WHAT THE TASK ASKS: Copy the following data exactly and drop the pictures.

[Change listing data]
-=-=-

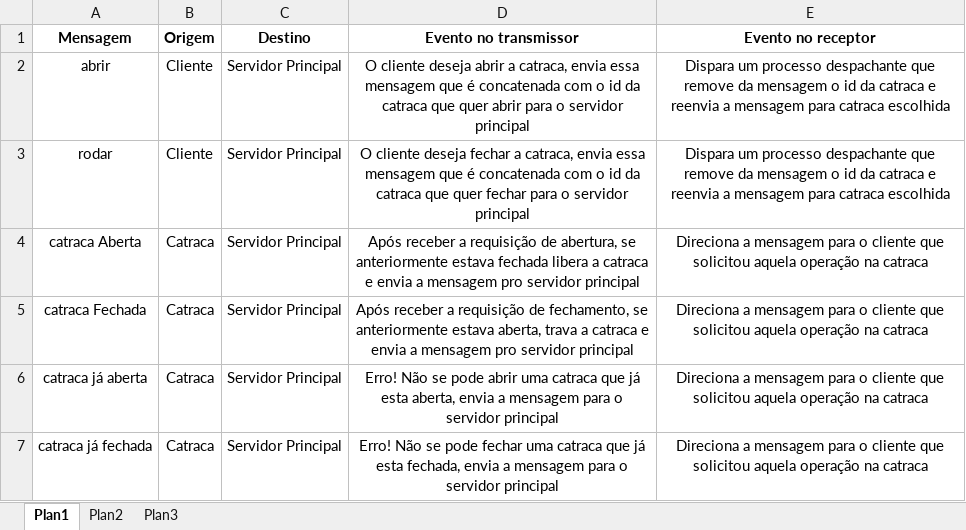
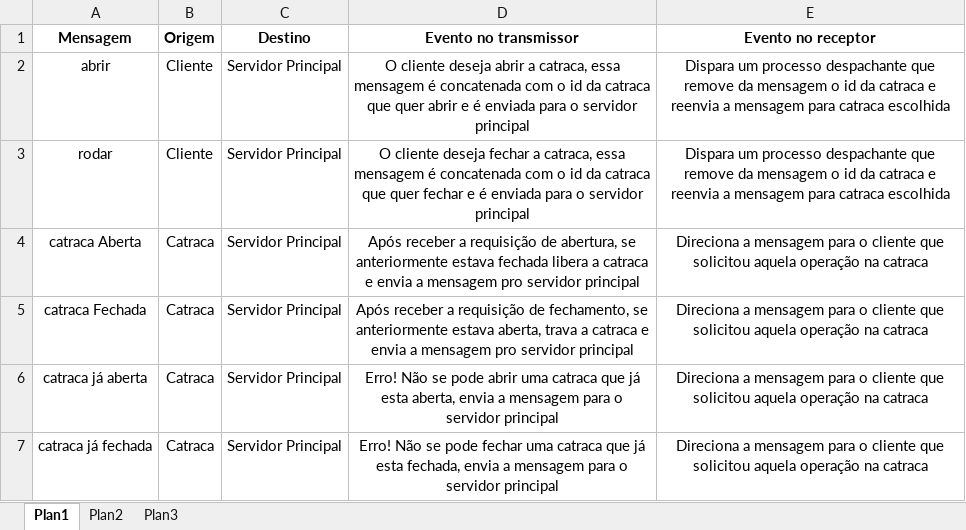
Before and after one commit to RenatoAlmeidaS/duodosucesso, an Excel workbook: tarefa2.xlsx, sheet Plan1, drawn as a sheet; values as stored, in another font and other column widths than the file's, no borders; the diff names each change by its address in the sheet, - before the commit and + after, or states it on an @@ line.

Commit message:
correção de uma frase que ficou meio escrota

```diff
--- a/tarefa2.xlsx (sheet Plan1)
+++ b/tarefa2.xlsx (sheet Plan1)
-D2 (Evento no transmissor): …a catraca, envia essa mensagem que é concatenada com o id da catraca que quer abrir para o…
+D2 (Evento no transmissor): …a catraca, essa mensagem é concatenada com o id da catraca que quer abrir e é enviada para o…
-D3 (Evento no transmissor): …a catraca, envia essa mensagem que é concatenada com o id da catraca que quer fechar para o…
+D3 (Evento no transmissor): …a catraca, essa mensagem é concatenada com o id da catraca que quer fechar e é enviada para o…
```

-=-=-

THE COMPLETED TASK:
Before and after one commit to RenatoAlmeidaS/duodosucesso, an Excel workbook: tarefa2.xlsx, sheet Plan1, drawn as a sheet; values as stored, in another font and other column widths than the file's, no borders; the diff names each change by its address in the sheet, - before the commit and + after, or states it on an @@ line.

Commit message:
correção de uma frase que ficou meio escrota

```diff
--- a/tarefa2.xlsx (sheet Plan1)
+++ b/tarefa2.xlsx (sheet Plan1)
-D2 (Evento no transmissor): …a catraca, envia essa mensagem que é concatenada com o id da catraca que quer abrir para o…
+D2 (Evento no transmissor): …a catraca, essa mensagem é concatenada com o id da catraca que quer abrir e é enviada para o…
-D3 (Evento no transmissor): …a catraca, envia essa mensagem que é concatenada com o id da catraca que quer fechar para o…
+D3 (Evento no transmissor): …a catraca, essa mensagem é concatenada com o id da catraca que quer fechar e é enviada para o…
```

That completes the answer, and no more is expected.